▶ _Recorded information_:
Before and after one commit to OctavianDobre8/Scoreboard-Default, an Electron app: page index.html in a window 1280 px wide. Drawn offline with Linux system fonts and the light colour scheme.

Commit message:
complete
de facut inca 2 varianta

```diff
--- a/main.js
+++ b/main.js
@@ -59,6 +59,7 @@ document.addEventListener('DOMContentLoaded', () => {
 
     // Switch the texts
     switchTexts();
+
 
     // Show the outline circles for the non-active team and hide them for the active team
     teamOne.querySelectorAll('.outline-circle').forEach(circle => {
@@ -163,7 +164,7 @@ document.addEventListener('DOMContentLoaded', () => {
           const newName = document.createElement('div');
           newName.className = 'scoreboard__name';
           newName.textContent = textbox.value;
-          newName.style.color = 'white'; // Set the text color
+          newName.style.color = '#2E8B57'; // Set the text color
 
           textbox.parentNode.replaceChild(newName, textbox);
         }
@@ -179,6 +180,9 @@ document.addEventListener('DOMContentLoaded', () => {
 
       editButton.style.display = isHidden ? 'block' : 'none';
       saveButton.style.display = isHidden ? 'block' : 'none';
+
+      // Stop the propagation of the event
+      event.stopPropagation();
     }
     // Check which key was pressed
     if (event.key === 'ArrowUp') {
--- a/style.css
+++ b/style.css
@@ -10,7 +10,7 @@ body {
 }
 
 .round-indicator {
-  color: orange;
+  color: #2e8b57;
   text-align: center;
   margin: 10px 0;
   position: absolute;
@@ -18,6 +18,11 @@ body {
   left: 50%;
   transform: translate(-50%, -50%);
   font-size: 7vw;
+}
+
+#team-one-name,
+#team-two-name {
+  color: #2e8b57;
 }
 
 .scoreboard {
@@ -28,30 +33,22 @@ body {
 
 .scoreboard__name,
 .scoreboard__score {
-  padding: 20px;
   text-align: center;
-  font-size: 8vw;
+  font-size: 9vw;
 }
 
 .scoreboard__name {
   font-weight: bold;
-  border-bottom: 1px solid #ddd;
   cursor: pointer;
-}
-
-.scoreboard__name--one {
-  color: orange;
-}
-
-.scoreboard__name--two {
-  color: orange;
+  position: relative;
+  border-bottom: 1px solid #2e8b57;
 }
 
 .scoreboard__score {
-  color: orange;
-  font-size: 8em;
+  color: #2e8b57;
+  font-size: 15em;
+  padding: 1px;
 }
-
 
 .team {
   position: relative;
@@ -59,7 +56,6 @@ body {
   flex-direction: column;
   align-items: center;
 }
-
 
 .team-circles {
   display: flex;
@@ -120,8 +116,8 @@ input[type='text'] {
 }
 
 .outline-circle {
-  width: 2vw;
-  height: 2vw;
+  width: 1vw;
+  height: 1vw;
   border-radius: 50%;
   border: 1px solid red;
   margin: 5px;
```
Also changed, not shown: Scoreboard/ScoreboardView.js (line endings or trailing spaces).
...
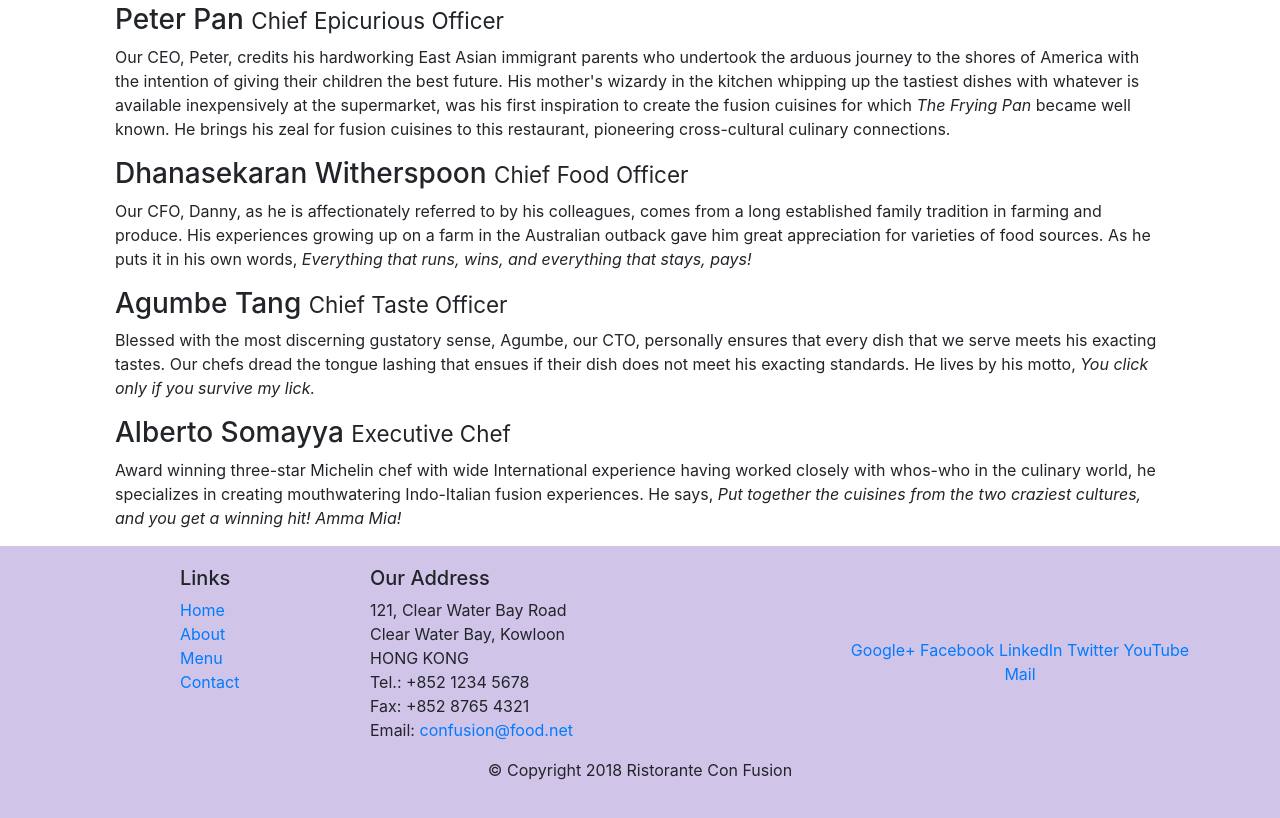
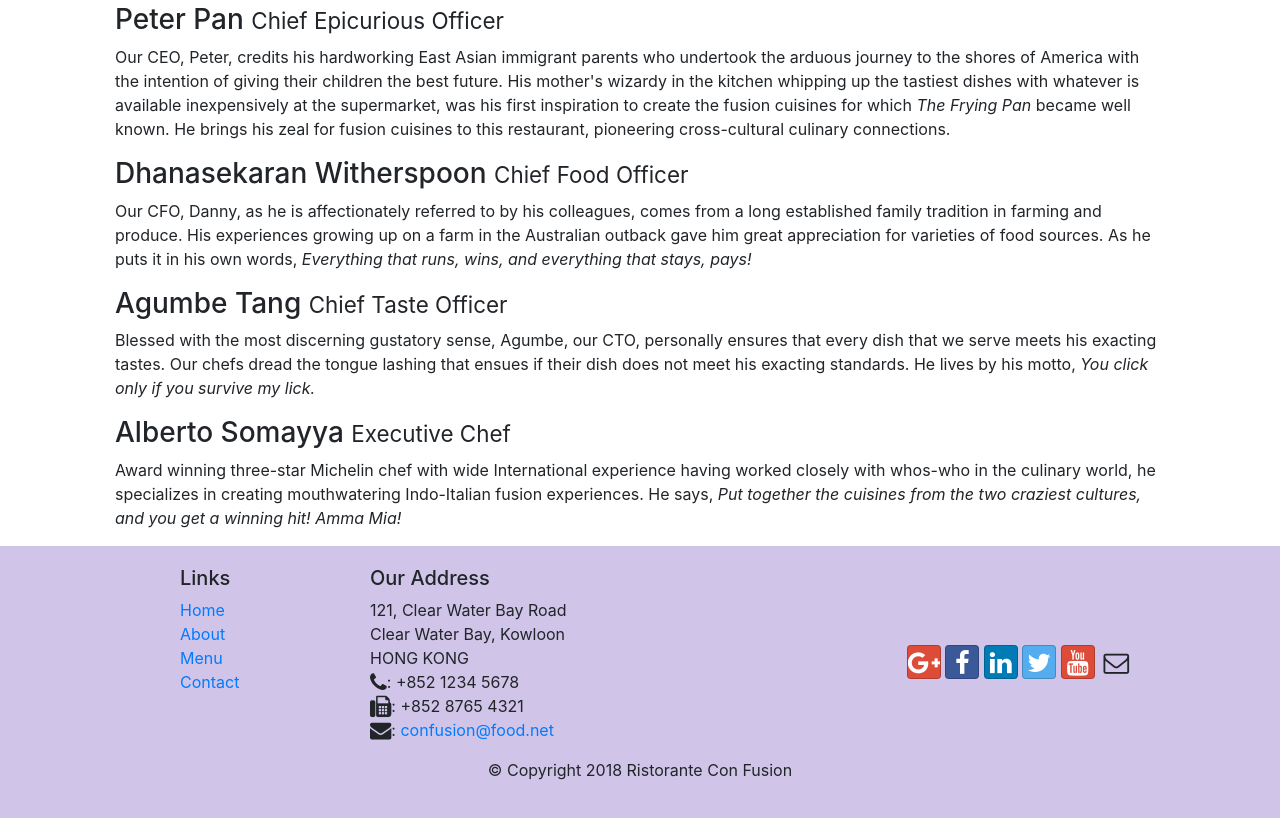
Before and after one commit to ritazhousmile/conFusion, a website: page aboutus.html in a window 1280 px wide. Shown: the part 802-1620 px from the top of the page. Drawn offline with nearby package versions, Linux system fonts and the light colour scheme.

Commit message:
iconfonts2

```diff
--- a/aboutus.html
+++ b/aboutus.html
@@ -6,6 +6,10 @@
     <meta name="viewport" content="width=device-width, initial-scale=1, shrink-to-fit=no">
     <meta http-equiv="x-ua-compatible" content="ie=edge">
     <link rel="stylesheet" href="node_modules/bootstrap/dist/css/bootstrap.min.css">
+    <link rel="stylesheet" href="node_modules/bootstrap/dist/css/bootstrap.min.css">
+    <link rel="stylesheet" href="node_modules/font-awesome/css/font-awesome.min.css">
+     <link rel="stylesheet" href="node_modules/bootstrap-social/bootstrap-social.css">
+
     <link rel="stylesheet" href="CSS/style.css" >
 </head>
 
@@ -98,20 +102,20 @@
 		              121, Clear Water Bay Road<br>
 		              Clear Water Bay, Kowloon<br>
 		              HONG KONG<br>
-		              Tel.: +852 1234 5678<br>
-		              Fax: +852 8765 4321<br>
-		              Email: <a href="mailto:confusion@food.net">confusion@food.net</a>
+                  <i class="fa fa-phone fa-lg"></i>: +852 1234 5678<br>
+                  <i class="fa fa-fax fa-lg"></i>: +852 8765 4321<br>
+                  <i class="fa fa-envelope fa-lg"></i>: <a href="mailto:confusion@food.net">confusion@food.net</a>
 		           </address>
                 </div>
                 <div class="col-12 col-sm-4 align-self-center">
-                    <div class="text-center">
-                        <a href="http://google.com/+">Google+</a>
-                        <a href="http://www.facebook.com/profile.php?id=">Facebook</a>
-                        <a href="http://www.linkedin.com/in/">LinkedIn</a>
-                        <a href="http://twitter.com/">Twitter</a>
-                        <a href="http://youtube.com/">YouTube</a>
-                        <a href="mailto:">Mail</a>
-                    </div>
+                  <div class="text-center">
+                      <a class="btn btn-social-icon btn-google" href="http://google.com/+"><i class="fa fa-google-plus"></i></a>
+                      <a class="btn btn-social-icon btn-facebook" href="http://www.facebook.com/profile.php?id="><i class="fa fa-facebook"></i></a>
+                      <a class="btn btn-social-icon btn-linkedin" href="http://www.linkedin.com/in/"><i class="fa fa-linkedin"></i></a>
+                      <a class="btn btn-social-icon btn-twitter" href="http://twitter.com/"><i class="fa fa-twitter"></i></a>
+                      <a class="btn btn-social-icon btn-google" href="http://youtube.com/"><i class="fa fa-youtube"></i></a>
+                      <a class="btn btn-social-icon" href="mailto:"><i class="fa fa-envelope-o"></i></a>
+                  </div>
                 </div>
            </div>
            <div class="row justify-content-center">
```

▶ _Problem description_:
Read through the listing and copy each line in which the word "social" occurs.

▶ _Written response_:
+     <link rel="stylesheet" href="node_modules/bootstrap-social/bootstrap-social.css">
+                      <a class="btn btn-social-icon btn-google" href="http://google.com/+"><i class="fa fa-google-plus"></i></a>
+                      <a class="btn btn-social-icon btn-facebook" href="http://www.facebook.com/profile.php?id="><i class="fa fa-facebook"></i></a>
+                      <a class="btn btn-social-icon btn-linkedin" href="http://www.linkedin.com/in/"><i class="fa fa-linkedin"></i></a>
+                      <a class="btn btn-social-icon btn-twitter" href="http://twitter.com/"><i class="fa fa-twitter"></i></a>
+                      <a class="btn btn-social-icon btn-google" href="http://youtube.com/"><i class="fa fa-youtube"></i></a>
+                      <a class="btn btn-social-icon" href="mailto:"><i class="fa fa-envelope-o"></i></a>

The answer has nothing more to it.